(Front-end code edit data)
# # # # #

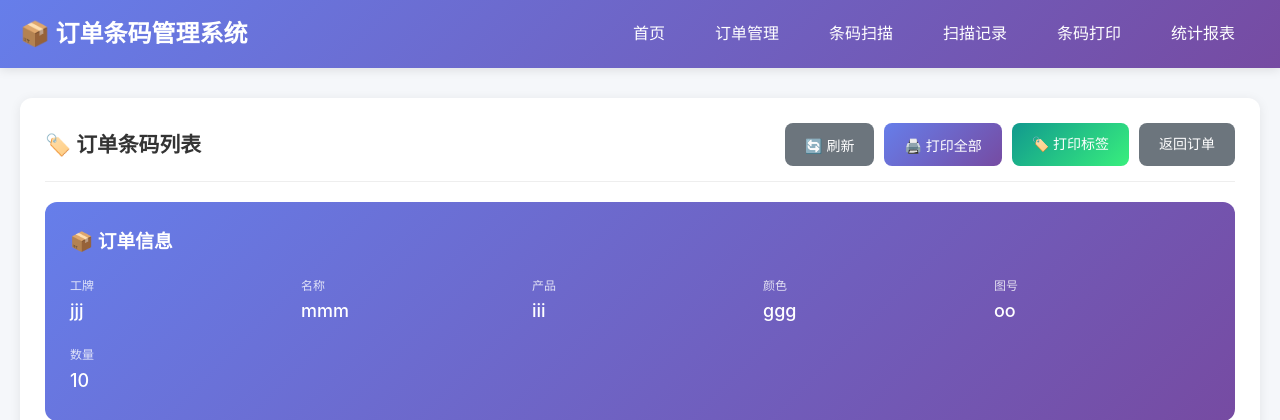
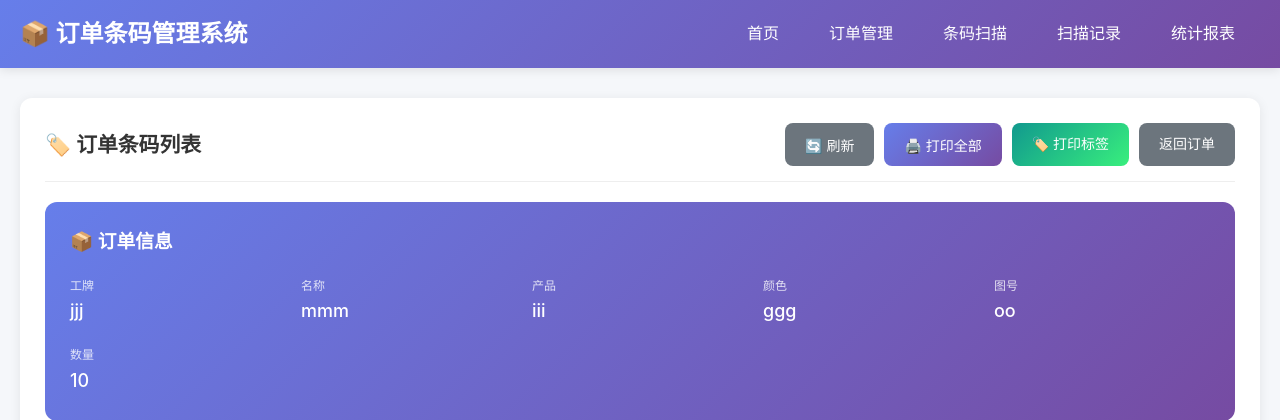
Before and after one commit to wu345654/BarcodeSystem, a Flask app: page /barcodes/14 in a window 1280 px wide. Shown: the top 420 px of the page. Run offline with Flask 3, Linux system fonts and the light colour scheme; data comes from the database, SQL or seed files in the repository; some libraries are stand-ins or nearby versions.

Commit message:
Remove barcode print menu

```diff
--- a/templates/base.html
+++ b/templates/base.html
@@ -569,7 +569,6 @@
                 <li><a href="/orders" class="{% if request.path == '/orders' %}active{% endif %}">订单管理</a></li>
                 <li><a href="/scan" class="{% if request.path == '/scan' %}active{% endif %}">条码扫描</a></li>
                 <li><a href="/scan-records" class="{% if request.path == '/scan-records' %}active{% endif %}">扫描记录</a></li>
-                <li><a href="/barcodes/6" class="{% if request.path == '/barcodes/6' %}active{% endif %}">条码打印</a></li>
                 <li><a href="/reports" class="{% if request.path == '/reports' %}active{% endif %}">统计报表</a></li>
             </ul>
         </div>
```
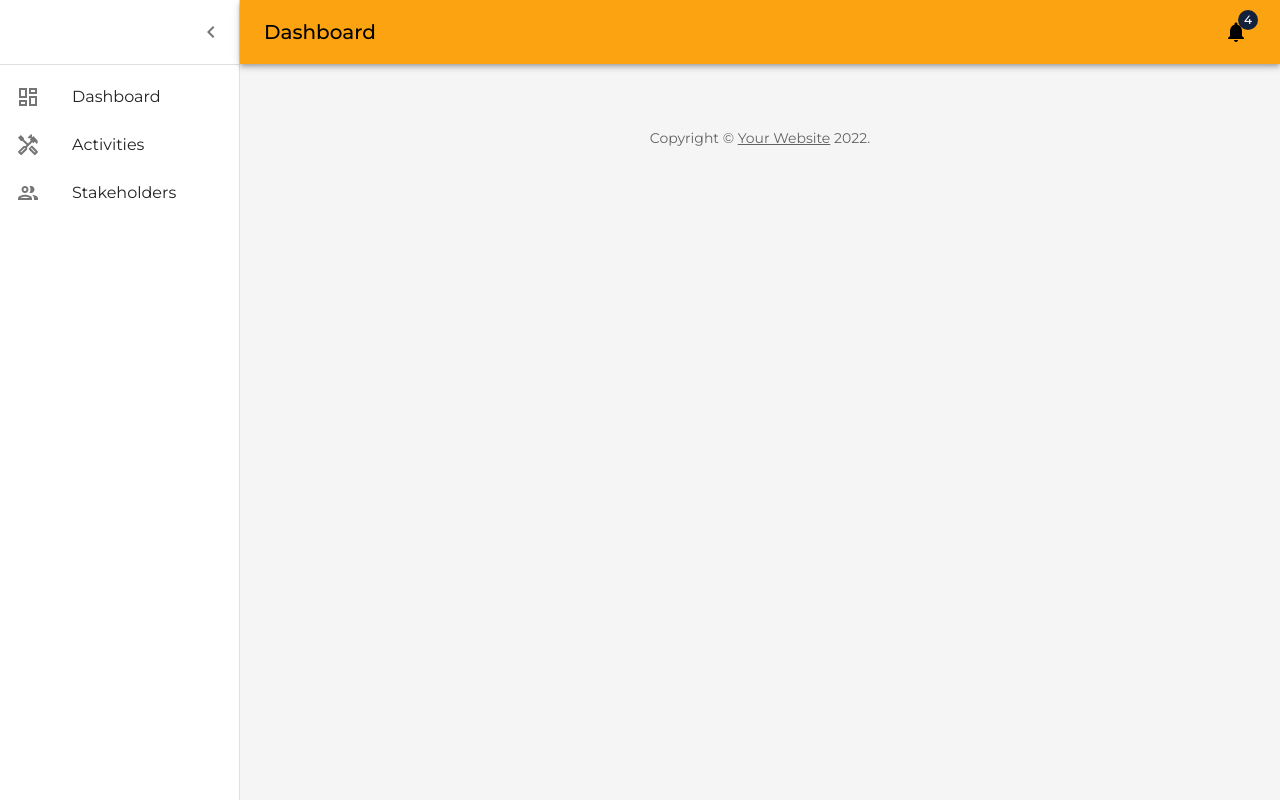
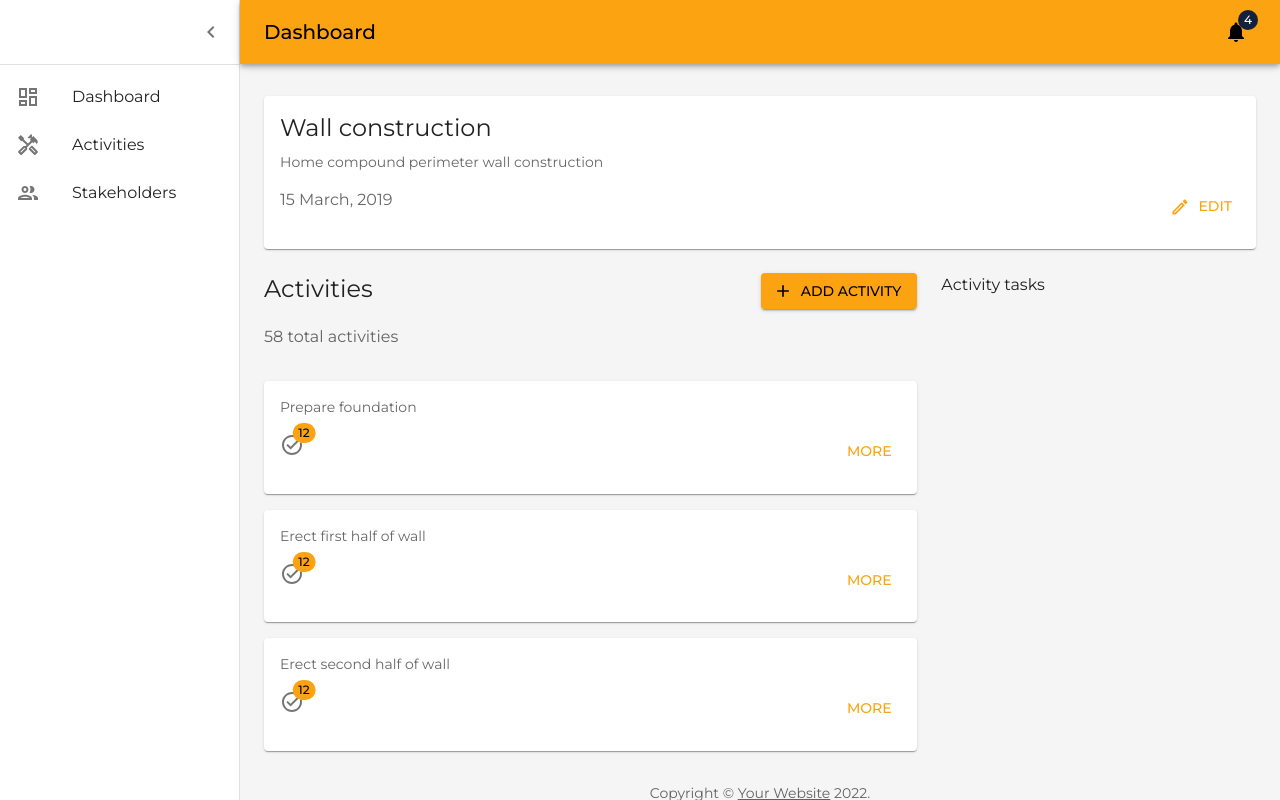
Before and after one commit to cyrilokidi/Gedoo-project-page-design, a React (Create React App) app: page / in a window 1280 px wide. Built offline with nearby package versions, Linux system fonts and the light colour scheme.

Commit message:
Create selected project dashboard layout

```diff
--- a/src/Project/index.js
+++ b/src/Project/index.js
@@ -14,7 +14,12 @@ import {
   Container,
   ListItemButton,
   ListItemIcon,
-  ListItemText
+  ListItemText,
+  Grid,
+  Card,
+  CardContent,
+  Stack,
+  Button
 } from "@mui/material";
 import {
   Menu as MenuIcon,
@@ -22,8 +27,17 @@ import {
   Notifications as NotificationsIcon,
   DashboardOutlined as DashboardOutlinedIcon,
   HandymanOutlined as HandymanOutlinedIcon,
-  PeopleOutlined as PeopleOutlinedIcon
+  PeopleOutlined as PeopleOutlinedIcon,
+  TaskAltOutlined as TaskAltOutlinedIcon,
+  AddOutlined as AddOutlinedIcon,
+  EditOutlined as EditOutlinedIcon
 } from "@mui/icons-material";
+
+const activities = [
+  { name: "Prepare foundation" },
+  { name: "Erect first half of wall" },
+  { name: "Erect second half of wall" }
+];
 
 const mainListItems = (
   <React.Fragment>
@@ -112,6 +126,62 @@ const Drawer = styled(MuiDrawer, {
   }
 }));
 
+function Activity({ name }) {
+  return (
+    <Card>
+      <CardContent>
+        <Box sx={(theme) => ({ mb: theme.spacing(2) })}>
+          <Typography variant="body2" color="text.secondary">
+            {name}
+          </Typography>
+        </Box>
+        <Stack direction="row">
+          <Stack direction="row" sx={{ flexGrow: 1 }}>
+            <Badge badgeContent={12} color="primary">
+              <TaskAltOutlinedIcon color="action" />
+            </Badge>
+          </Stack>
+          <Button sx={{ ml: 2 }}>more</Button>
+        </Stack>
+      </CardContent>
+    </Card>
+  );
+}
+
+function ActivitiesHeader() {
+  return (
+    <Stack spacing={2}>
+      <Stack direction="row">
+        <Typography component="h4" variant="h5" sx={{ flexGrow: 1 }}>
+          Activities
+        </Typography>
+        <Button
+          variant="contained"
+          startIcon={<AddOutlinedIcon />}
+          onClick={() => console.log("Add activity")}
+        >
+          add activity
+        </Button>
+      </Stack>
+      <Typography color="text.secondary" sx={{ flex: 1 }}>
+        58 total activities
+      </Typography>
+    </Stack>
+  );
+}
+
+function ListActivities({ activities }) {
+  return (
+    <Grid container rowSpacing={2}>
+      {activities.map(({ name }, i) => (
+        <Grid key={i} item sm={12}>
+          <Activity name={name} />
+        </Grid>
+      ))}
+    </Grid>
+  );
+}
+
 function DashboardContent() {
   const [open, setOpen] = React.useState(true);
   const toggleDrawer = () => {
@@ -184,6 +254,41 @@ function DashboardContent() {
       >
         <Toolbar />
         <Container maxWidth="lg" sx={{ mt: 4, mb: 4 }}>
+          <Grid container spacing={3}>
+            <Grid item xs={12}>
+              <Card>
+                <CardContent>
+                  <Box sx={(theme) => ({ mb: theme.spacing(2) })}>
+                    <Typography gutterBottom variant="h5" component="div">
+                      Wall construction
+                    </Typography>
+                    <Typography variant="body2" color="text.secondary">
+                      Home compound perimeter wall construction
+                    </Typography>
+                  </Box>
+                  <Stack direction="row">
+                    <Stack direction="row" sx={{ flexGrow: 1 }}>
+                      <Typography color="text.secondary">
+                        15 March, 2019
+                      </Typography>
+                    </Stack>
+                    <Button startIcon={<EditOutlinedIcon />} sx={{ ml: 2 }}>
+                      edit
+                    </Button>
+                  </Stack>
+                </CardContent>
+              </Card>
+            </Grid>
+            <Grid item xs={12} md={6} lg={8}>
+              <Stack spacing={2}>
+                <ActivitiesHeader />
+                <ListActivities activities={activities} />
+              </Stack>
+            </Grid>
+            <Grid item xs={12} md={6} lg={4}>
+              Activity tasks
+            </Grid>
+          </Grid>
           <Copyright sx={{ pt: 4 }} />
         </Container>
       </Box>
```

# # # # #

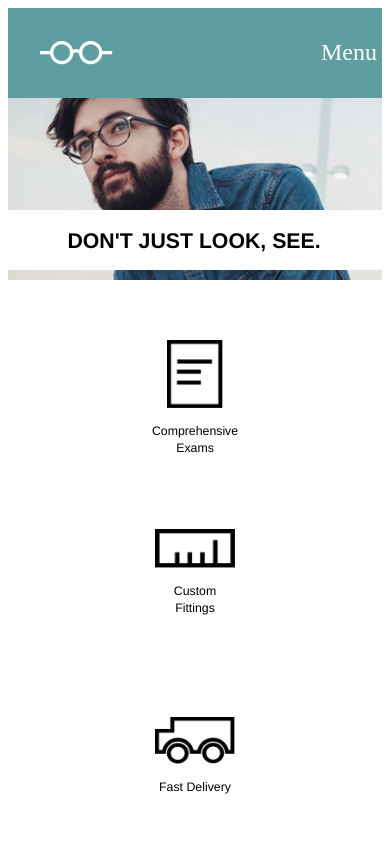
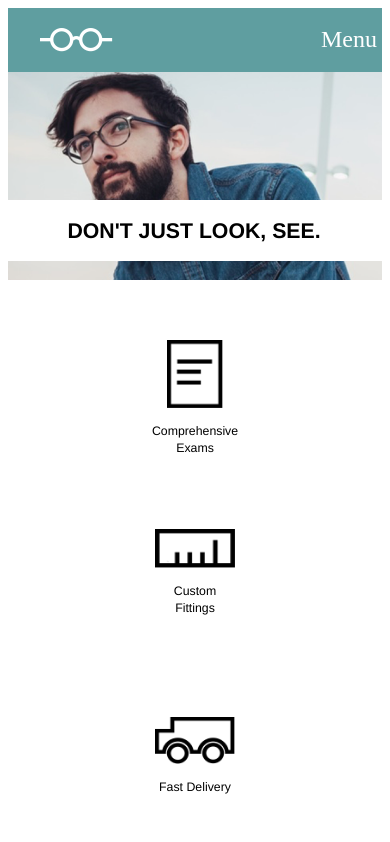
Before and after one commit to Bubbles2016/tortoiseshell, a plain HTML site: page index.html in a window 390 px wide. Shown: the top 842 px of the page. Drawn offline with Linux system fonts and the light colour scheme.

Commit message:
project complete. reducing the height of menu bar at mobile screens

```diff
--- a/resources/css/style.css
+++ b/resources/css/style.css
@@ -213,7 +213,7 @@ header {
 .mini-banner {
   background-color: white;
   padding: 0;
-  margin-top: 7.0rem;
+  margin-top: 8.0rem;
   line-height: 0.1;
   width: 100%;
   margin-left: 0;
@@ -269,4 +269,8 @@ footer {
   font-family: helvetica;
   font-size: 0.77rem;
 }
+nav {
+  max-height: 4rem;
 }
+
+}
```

# # # # #

*Task goal*. Copy every line of the data above in which the string "Typography" appears.

*Task answer*.
+          <Typography variant="body2" color="text.secondary">
+          </Typography>
+        <Typography component="h4" variant="h5" sx={{ flexGrow: 1 }}>
+        </Typography>
+      <Typography color="text.secondary" sx={{ flex: 1 }}>
+      </Typography>
+                    <Typography gutterBottom variant="h5" component="div">
+                    </Typography>
+                    <Typography variant="body2" color="text.secondary">
+                    </Typography>
+                      <Typography color="text.secondary">
+                      </Typography>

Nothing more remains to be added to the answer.